**PROBLEM REQUIREMENTS:**
Your answer should be each line of the entries that contains the word "start", copied in full.

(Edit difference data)
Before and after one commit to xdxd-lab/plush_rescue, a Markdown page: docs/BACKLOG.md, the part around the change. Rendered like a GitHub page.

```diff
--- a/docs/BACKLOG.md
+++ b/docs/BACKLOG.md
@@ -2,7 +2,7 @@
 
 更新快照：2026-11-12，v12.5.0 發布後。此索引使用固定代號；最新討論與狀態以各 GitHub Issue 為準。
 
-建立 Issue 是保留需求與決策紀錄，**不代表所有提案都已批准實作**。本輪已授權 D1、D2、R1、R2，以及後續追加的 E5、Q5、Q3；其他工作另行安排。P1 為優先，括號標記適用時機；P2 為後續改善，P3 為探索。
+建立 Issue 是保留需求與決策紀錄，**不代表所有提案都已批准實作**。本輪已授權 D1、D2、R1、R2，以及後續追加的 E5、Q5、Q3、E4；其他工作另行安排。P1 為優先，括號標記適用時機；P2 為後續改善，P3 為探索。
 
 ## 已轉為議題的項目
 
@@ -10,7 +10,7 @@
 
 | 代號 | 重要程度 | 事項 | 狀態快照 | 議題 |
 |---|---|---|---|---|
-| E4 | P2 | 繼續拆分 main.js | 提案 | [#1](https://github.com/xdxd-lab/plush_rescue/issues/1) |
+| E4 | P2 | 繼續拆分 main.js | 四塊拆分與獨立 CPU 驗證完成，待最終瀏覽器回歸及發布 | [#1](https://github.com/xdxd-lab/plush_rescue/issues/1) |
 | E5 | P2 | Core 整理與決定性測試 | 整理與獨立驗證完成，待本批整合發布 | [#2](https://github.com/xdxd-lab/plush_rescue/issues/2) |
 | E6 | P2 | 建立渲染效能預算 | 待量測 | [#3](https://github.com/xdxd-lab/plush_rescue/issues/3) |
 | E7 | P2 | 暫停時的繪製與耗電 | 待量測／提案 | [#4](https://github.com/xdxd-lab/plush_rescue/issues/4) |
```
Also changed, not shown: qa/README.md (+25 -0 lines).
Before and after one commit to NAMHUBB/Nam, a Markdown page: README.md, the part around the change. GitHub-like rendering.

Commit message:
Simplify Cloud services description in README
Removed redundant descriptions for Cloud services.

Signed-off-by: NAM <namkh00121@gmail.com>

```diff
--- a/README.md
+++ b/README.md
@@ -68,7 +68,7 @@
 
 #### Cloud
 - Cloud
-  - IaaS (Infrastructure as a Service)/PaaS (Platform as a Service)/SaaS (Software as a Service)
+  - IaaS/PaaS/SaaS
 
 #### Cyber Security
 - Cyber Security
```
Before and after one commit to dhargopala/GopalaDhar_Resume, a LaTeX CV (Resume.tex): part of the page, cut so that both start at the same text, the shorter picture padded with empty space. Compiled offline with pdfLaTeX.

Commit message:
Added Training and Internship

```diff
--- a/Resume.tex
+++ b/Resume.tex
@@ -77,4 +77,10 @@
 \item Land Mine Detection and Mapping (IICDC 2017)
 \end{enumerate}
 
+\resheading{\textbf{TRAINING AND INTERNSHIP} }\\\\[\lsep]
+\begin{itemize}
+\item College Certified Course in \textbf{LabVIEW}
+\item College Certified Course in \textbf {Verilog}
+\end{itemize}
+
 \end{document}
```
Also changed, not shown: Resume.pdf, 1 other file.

==

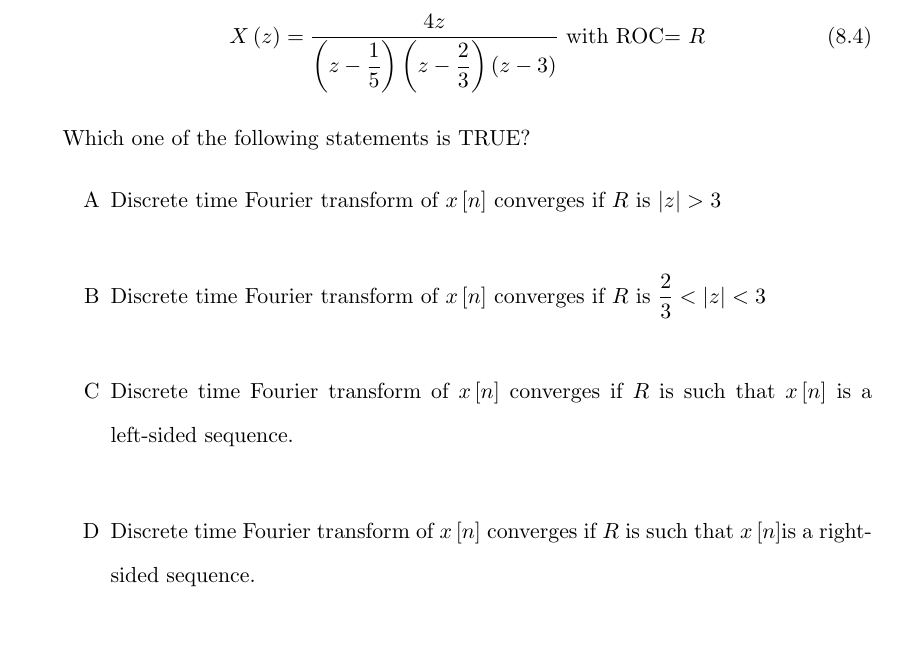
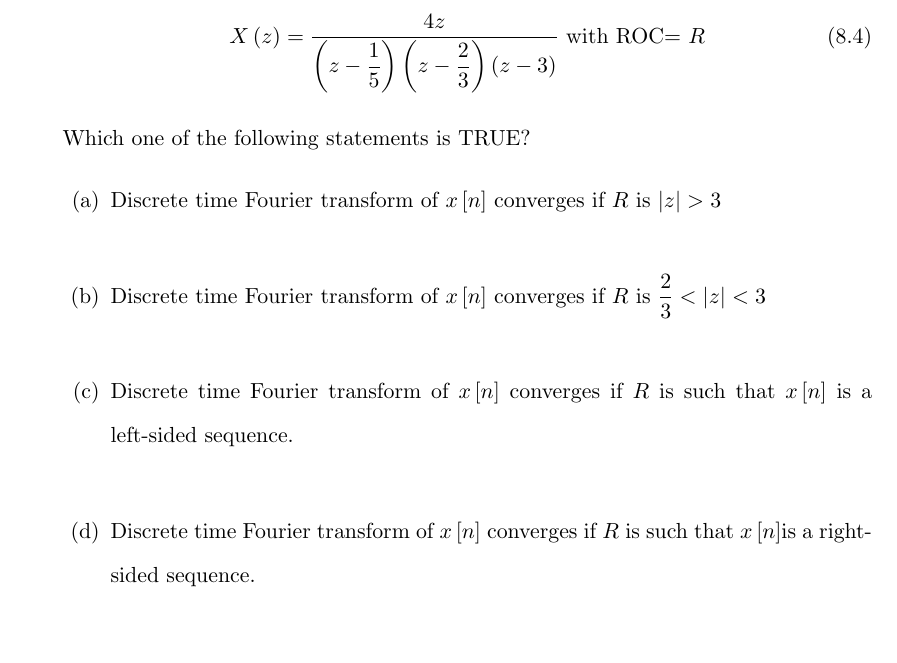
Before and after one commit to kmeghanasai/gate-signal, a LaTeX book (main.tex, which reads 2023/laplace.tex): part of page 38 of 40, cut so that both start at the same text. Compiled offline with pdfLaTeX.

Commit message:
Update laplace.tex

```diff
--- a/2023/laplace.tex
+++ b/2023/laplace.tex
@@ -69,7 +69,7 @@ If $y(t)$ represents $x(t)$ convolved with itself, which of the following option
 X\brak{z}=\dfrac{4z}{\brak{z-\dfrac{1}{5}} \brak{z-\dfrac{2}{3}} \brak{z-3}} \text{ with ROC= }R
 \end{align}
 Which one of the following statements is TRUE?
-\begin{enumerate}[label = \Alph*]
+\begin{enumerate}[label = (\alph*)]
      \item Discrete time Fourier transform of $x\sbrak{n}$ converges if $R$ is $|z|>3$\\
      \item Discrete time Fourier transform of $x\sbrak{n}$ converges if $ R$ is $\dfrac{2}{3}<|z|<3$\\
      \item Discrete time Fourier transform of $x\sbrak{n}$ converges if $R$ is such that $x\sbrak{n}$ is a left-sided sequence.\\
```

==

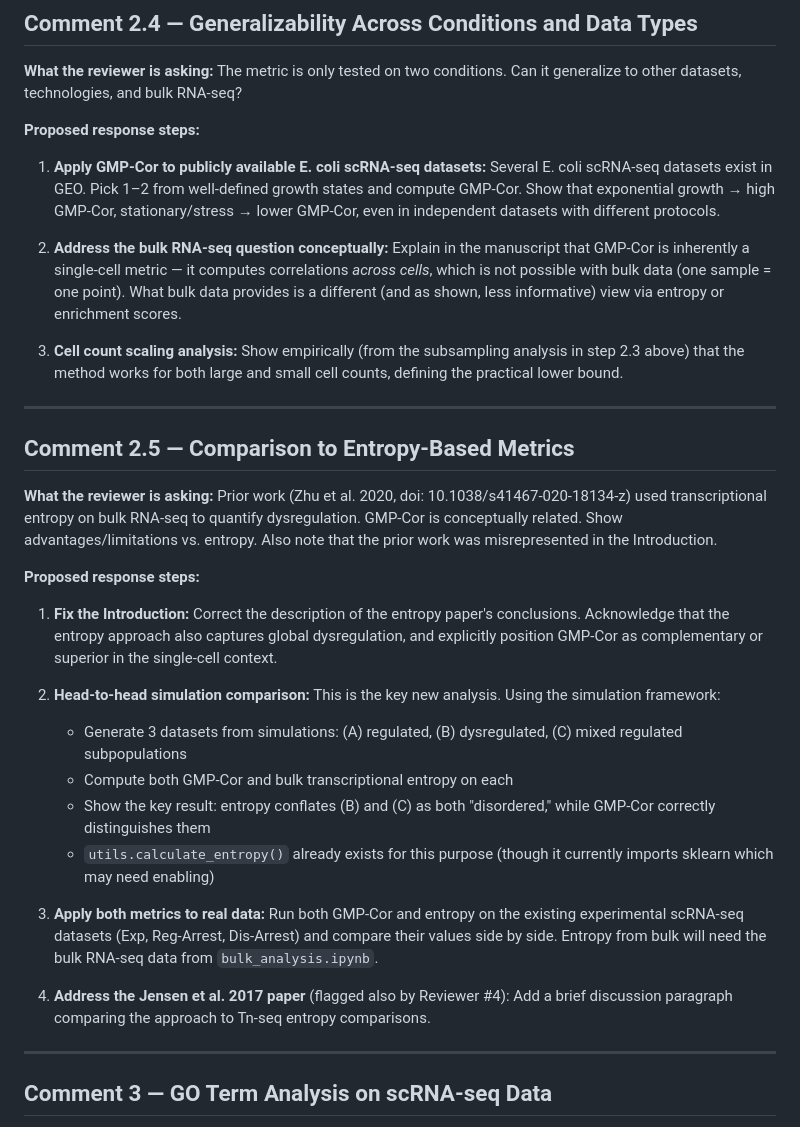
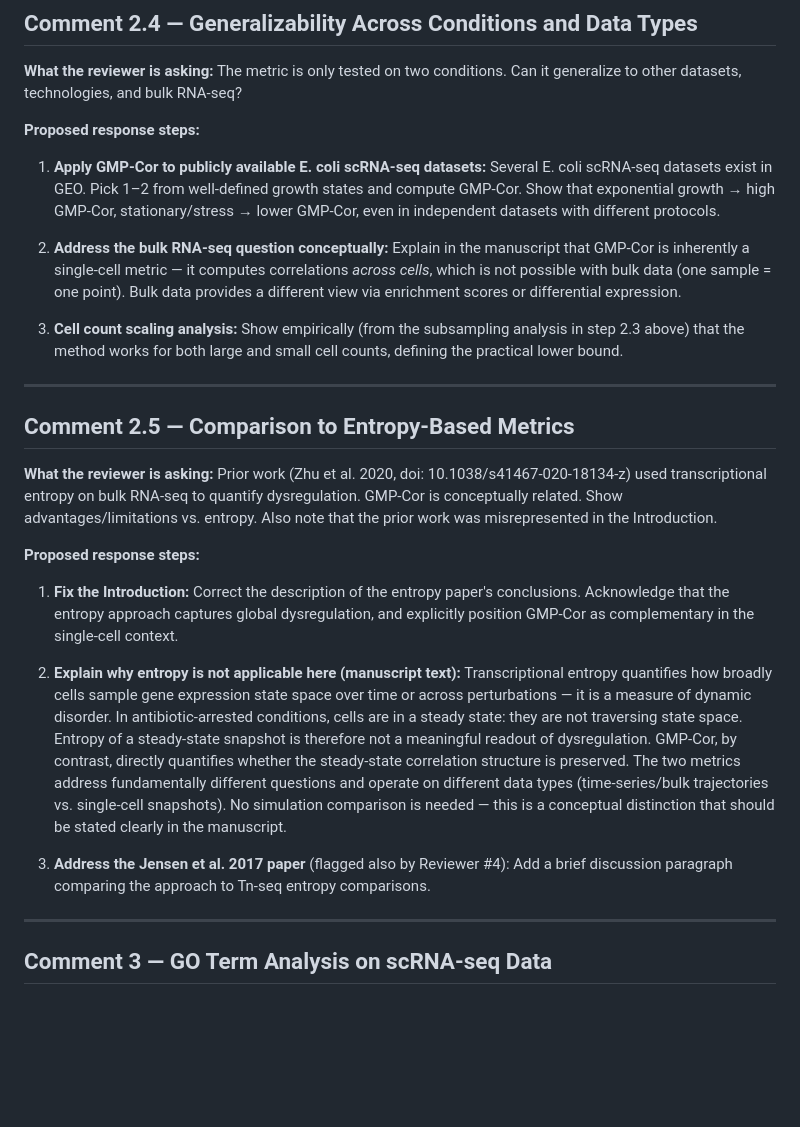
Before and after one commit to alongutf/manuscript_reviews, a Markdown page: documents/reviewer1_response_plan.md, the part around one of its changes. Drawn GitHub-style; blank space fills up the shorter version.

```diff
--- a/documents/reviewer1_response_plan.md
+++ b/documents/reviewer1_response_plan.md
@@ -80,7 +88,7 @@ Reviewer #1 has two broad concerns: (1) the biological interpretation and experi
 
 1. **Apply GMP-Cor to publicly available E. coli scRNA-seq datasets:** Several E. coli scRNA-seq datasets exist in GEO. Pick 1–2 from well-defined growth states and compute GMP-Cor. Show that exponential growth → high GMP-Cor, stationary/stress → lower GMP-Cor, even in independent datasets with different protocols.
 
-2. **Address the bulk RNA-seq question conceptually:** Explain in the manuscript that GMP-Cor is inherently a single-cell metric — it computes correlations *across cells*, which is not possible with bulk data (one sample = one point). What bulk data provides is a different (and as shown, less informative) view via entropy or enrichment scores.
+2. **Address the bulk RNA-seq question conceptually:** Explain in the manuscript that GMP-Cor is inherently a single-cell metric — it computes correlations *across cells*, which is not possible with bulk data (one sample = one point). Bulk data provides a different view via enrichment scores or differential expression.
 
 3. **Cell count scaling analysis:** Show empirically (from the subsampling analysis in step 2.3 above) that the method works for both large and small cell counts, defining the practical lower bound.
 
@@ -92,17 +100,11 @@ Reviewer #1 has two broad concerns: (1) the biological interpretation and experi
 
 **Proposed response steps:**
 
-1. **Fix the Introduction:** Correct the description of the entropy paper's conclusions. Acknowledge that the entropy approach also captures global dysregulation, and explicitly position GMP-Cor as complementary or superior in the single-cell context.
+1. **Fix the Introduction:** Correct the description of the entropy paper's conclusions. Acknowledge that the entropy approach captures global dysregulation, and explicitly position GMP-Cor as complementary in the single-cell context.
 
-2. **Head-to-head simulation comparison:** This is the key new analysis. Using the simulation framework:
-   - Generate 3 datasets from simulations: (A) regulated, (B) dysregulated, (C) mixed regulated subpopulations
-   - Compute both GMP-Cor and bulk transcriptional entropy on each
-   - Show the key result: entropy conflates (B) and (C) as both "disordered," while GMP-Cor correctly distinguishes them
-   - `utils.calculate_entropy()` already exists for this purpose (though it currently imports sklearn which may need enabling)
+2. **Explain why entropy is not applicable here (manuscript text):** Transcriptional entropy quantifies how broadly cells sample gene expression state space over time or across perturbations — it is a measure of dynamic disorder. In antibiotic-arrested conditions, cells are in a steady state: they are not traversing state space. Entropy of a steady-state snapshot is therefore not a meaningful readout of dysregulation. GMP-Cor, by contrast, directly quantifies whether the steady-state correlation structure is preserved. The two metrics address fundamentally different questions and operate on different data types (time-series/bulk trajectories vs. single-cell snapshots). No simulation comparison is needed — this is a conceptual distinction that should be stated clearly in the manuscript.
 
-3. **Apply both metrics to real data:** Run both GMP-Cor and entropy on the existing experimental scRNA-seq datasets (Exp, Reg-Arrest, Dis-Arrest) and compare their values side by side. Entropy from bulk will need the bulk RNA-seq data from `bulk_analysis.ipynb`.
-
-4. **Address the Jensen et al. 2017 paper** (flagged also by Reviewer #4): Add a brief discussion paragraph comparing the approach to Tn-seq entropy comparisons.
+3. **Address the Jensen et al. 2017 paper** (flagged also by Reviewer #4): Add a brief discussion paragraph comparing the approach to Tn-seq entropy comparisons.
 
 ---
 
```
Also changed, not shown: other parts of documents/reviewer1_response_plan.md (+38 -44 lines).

**RESPONSE AREA:**
Before and after one commit to dhargopala/GopalaDhar_Resume, a LaTeX CV (Resume.tex): part of the page, cut so that both start at the same text, the shorter picture padded with empty space. Compiled offline with pdfLaTeX.
Before and after one commit to kmeghanasai/gate-signal, a LaTeX book (main.tex, which reads 2023/laplace.tex): part of page 38 of 40, cut so that both start at the same text. Compiled offline with pdfLaTeX.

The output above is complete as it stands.